A failure to get defense witnesses to The Hague in time or to set up video link facilities in African countries where they are based has continued to slow down the presentation of evidence by lawyers for Jean-Pierre Bemba.
The trial of the former vice president of the Democratic Republic of the Congo, who has been in the custody of the International Criminal Court (ICC) since 2008, has seen persistent interruptions to hearings because scheduled witnesses are often unavailable to give evidence.
By next week, when hearings are expected to resume, it will be three weeks since the last witness testified in the trial that opened in November 2010. Hearings scheduled for last week and this week have been called off.
Only 19 witnesses have testified for Mr. Bemba since the start of the defense case last August. At the time, it had been expected that all defense witnesses would have completed testifying by July this year. The defense has this month cut from 63 to 50 the number of witnesses it intends to call.
Mr. Bemba, an opposition leader in Congo, is battling charges of failing to discipline his Movement for the Liberation of Congo (MLC) soldiers, who prosecutors allege committed rape, murder, and pillaging during 2002 and 2003. He denies the charges, stating that authorities in the Central African Republic, where his forces were deployed at the time, had the command and control responsibility over those troops.

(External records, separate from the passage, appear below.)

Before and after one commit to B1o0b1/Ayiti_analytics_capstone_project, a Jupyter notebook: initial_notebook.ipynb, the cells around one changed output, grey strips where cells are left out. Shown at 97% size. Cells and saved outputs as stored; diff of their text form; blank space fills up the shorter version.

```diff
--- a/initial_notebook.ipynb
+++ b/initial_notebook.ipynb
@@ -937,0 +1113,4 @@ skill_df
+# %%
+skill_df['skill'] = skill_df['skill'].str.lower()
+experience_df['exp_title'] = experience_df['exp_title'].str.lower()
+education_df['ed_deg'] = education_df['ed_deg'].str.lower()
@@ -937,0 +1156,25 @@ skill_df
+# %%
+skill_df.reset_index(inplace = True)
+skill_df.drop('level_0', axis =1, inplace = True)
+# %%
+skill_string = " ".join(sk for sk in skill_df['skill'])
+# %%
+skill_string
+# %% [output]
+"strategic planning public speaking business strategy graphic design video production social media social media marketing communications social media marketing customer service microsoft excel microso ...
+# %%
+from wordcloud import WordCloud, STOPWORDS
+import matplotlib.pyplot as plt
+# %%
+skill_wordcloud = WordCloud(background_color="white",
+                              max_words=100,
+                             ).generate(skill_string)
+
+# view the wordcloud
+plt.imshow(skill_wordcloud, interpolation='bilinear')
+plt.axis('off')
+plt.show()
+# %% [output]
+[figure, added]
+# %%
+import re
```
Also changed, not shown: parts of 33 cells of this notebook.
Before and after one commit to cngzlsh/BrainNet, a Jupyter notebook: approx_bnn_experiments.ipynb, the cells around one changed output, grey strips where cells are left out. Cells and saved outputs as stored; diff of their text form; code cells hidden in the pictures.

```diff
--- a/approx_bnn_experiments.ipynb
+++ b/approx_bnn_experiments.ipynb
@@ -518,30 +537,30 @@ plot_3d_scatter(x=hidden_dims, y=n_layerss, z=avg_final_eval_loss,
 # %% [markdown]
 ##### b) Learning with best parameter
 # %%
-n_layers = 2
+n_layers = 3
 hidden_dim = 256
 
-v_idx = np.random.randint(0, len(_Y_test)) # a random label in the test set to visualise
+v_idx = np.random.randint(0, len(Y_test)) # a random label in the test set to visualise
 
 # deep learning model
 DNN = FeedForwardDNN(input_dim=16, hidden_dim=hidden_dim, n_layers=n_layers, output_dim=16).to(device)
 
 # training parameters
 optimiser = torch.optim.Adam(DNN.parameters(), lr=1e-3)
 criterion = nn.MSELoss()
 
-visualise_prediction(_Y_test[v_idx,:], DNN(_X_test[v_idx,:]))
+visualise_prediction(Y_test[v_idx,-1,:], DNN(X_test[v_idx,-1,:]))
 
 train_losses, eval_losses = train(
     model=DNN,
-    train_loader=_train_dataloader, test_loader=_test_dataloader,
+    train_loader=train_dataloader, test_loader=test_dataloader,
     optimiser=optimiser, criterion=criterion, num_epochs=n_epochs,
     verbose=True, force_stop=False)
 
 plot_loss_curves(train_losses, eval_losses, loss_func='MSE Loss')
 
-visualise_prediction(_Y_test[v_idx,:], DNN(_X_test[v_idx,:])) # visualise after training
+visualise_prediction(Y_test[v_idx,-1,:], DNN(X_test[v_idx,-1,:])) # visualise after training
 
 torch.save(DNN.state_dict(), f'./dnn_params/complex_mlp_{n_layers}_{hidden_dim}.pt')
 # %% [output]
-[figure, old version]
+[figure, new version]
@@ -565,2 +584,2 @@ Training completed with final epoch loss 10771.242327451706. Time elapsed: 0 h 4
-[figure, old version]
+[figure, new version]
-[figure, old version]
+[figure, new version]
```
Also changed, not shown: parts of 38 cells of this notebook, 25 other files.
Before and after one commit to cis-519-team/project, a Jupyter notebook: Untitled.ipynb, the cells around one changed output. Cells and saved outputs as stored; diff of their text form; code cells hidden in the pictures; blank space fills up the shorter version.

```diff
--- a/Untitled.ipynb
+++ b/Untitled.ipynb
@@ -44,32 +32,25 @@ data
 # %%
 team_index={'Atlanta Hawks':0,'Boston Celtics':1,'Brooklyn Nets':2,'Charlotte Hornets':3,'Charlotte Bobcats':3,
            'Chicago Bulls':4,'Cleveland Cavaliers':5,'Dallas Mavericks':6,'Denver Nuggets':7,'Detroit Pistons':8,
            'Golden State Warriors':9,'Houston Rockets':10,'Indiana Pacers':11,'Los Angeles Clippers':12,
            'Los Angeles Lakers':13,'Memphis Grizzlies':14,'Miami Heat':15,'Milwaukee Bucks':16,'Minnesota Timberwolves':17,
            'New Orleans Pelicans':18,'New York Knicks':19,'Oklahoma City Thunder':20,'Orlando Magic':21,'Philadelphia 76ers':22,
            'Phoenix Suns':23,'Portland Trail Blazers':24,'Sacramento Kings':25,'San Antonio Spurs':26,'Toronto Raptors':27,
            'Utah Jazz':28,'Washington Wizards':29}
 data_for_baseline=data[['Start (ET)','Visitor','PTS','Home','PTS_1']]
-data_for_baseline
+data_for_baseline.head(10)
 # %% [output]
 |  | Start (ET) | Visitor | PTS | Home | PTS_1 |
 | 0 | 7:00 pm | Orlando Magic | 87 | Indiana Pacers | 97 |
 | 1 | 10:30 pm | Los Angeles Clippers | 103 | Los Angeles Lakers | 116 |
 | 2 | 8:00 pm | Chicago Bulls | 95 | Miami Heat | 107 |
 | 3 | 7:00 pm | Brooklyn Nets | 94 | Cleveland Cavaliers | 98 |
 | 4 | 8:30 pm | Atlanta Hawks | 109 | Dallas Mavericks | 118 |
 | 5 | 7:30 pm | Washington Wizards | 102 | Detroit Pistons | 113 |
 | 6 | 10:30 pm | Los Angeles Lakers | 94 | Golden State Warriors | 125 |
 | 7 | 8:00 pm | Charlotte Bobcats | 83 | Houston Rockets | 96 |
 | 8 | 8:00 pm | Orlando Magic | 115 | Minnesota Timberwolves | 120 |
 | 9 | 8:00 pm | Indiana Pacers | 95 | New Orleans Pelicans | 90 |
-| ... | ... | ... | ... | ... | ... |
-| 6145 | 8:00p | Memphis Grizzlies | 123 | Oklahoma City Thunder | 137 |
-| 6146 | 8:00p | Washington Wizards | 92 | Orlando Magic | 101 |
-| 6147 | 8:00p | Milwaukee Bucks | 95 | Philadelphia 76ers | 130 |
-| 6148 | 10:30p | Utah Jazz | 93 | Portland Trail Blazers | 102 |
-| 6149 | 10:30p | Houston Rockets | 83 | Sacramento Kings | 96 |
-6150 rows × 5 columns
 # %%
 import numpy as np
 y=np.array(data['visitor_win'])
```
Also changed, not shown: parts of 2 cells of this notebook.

Most of the MLC soldiers who fought in the conflict were integrated into the Congolese national army, in which many are still serving, some at senior level. Such soldiers would require authorization in order to travel out of Congo or to testify remotely. This authorization may not be easy to secure because Mr. Bemba remains a leading opposition figure.
Furthermore, several soldiers from the Central African armed forces, who fought alongside the Bemba troops, are still in the service of their country or went into exile when Mr. Patassé was ousted in March 2003. Moreover, the country has been in upheaval since François Bozizé, who became president in 2003, was deposed by rebels and fled to Cameroon in March 2013.
Those who have so far testified for the defense include three experts, crime-based witnesses, and former MLC insiders. Defense lawyers have previously cited uncooperative state authorities, fear of reprisal attacks, and the vulnerability of a number of witnesses, some of whom could incriminate themselves during testimony, as difficulties faced in getting their witnesses to appear before the court.
Last September, ‘Witness D04-07’ testified for three days then disappeared from the court before completing his testimony. ‘Witness D04-11,’ who was scheduled to testify next, did not board the plane to The Hague and was reported untraceable.
In the face of challenges to get Africa-based witnesses to The Hague, judges Sylvia Steiner, Kuniko Osaki, and Joyce Aluoch last October ordered the defense to first produce those defense witnesses based in Europe who did not face any difficulties in appearing before the chamber. Once those witnesses completed testifying, the defense again reported challenges in securing the appearance of its other witnesses.
Difficulties in getting Africa-based witnesses to Europe have also prompted the court to consider hearing their evidence from the chambers of the International Criminal Tribunal for Rwanda (ICTR) in Arusha, Tanzania. The defense witnesses who have testified over recent months have all given evidence remotely via video link.
Defense lawyers have stated that applications for government authorization have been made for some of the outstanding witnesses that required it. However, cooperation with these requests had been “painfully slow or non-existent.” But other witnesses are based in countries where the ICC has not concluded arrangements and negotiations required to establish video link facilities.
The trial is scheduled to resume on Wednesday, June 5.